John Hyams’ Sick continues the trend of films set during the COVID-19 pandemic. However, this one is specifically set during the early days of the lockdown, in which the two protagonists, Parker (Gideon Adlon) and Miri (Beth Million), isolate themselves in Parker’s lake house during the lockdown. Making a movie like this requires capturing a sense of isolation, especially with how the sets are chosen and designed, as described by production designer Jenny Möller:
“We found an inherently isolated location. Within that house, we were very intentional about how we decorated it. If you notice, there are few family photos or personal items in the house. That was intentional because it didn’t look like a place that a happy family had spent a lot of time in. We wanted to highlight Parker’s isolation, not just the COVID isolation, but within her own family. Her emotional isolation, if you will. I also wanted the space to be comfortable, but I didn’t want it to be cozy.
We went over the top for the grocery store because I wanted to convey the sense of fear we all had. Of course, I didn’t go into any grocery stores that looked that post-apocalyptic when I was shopping for groceries [laughs]. But it felt that way. The first time you go to a grocery store, or any public place after stay-at-home orders were put in place, there is nothing there. There’s a sense of anxiety when you don’t know what’s coming. We were looking at it from the other end. We knew that we would get through it, which would be okay. However, at that time, we had no idea. All of us have seen enough post-apocalyptic movies to know that feeling. I watched World War Z right before and that great grocery store scene, and that did act in some way as an inspiration for the grocery store scene that opens Sick.”
Möller explained that director John Hyams gave her “a lot of room regarding how we decorated the set and how we needed the house to do certain things. The house was a huge find. It worked well for what he needed to do, even though it wasn’t scripted as open and modern as it was presented in the film. He gave me the space to do what we wanted to do. We talked about how we wanted it to look and feel. He would then work with me on finding the pieces. But he gave me a lot of room, and a lot of risks, and respect in my department in terms of what we’re doing. After the first time he walked on the set, he was like, “Okay, go do your thing. I trust you. You’re going to give me great-looking sets.” He does not micromanage at all. From that point on, we were locked in. He’s the kind of person that puts the right people in the right place and lets them do their job.”
One of the biggest challenges in crafting the main set was to build an attic because “the house doesn’t have an attic. We had to find another space with a staircase to make it work. We would then build the trapdoor. We built out that room and changed the windows, so when she jumped out on the roof, we couldn’t use the roof at the main house because it’s very thin. Any real pressure on it would damage it. It’s also something that we couldn’t replace easily. We found another structure that we could do that with. We built a roof extension to match the house so the girls could safely get in and out.

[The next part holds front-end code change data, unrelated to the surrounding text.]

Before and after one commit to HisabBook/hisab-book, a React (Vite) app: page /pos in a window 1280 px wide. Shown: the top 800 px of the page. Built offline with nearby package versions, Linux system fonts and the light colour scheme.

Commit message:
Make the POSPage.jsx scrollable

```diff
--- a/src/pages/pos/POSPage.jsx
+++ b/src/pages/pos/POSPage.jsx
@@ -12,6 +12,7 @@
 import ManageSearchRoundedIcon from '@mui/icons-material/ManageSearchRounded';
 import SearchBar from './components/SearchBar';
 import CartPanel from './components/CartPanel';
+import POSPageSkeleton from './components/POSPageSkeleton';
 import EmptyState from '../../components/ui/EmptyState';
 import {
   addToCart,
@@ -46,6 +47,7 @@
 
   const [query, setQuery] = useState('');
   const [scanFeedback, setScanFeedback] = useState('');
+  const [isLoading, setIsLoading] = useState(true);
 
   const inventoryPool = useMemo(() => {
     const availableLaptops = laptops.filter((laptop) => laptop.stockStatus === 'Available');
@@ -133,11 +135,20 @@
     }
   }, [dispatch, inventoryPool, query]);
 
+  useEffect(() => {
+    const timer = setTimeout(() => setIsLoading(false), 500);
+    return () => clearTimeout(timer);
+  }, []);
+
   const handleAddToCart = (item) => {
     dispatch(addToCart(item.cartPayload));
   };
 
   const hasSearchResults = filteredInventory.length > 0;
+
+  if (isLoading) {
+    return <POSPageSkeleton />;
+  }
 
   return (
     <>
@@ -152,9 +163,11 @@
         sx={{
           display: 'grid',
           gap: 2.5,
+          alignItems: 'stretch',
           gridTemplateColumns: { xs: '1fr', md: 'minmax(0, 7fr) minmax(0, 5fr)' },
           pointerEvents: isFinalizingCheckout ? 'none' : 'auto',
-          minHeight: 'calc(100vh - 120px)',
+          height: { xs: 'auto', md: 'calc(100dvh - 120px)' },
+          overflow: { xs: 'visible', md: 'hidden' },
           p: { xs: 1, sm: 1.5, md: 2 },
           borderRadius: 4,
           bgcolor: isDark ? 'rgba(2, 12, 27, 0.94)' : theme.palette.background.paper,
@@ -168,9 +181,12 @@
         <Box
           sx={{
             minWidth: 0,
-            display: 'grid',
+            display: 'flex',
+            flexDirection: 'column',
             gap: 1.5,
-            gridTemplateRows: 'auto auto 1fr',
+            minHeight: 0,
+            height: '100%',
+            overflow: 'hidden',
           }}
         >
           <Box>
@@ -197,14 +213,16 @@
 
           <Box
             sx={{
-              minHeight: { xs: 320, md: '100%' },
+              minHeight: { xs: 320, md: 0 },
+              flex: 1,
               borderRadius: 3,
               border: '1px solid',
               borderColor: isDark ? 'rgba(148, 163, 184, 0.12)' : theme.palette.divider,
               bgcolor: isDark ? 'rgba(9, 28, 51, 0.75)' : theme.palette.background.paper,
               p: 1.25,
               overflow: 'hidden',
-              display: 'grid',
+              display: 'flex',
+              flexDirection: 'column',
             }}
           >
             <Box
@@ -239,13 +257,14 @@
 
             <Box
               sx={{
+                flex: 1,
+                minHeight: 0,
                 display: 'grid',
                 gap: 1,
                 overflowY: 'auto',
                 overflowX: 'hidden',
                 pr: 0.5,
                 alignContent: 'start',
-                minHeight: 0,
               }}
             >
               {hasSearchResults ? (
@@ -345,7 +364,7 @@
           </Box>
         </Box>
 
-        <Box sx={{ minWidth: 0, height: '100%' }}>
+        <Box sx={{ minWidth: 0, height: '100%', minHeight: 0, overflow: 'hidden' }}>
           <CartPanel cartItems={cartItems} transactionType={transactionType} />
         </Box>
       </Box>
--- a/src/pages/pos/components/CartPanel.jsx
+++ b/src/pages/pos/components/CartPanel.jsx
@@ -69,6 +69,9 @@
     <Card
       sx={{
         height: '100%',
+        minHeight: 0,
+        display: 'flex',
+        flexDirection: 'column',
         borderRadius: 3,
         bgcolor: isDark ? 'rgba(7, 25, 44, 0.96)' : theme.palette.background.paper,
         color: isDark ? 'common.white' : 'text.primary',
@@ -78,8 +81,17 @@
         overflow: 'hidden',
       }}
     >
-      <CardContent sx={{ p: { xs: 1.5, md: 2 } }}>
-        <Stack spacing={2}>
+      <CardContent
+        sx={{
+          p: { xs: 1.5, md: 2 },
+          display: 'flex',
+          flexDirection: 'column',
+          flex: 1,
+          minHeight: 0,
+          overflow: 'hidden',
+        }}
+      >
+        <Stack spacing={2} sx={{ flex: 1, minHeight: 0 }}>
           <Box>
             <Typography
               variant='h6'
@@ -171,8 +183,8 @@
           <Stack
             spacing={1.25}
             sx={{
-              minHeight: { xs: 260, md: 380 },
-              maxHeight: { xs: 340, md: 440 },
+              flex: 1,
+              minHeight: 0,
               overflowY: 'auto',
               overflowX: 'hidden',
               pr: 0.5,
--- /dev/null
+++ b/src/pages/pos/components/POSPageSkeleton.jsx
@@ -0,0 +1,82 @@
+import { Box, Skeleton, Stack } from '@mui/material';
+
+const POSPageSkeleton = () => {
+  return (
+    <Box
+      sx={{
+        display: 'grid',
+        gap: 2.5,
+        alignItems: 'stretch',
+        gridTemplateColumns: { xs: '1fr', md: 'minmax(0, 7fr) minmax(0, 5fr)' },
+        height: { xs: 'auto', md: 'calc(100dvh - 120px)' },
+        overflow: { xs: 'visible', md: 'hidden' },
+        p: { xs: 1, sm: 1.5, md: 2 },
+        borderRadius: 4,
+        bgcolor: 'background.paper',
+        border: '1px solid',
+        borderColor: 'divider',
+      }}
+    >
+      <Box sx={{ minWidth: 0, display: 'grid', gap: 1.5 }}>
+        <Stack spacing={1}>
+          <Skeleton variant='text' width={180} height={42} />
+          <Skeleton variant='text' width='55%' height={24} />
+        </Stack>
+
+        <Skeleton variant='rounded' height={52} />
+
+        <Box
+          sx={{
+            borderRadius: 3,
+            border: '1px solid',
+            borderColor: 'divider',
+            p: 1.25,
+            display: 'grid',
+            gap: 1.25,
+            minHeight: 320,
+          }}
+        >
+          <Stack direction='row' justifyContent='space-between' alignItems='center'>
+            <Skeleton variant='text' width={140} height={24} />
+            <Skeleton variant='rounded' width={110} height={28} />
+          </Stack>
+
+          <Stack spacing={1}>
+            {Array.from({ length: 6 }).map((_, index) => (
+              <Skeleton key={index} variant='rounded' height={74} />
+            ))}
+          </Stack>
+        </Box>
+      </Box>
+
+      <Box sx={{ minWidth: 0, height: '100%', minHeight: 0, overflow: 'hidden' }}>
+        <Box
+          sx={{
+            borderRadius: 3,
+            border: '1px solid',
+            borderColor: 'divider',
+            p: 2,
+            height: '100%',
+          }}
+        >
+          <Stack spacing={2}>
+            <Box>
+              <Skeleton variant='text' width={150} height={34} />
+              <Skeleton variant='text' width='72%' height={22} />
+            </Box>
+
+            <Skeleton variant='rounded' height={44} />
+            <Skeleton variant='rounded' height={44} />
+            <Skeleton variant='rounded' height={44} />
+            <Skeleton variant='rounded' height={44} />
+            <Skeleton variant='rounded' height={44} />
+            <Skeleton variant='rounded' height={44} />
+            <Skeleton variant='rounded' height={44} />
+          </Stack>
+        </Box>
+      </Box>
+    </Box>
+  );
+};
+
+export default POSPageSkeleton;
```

The lake level was relatively low. We couldn’t access it from the actual property. We had to build the dock at a different site. I wouldn’t say there was anything overtly challenging because we could meet all those challenges. Everybody knew how to do their jobs and do them well. And it was a great collaboration. In that aspect, it was easy to conceptualize and get where we need to go.”
For Möller, the most important element in designing a set for a horror film is to “give the audience an environment to get in and move around. This space is very open, and I wanted to create smaller environments. We’ve decided as a group to create a sort of more modern space. We wanted this to feel modern and new, and luxurious. The character has to feel as impressed as the audience. We need to see this privilege that Parker has. That was intentional. You don’t know if you like her that much in the beginning. All of that was manufactured to make you feel that way.
But she becomes a much more sympathetic and likable character to the point that you are rooting for them to make it out alive. And when you’re designing a film, it’s our job to help drive the story. In this particular film, we’re driving that subconscious story. I am trying to help the audience get to a point of understanding who the characters are. I’ve done a couple of other horror films that were much dirtier and grittier. It’s a very different kind of storytelling, but it’s all there. It’s lots of fun. I did a film called Southbound. There were five different sets in there. When we were in a hospital setting, we did some gross stuff there. It was just incredible and lots of fun. Sick was a very different story than what you’re used to seeing in horror films. There was lots of damaged emotion in this house, as opposed to damaged bodies, which made it stand out above the rest.”
Sick is now available to stream on Peacock.
[Some quotes were edited for length and clarity]
Well done Jenny! You’re touch helped to sell the look and feel of the director’s vision!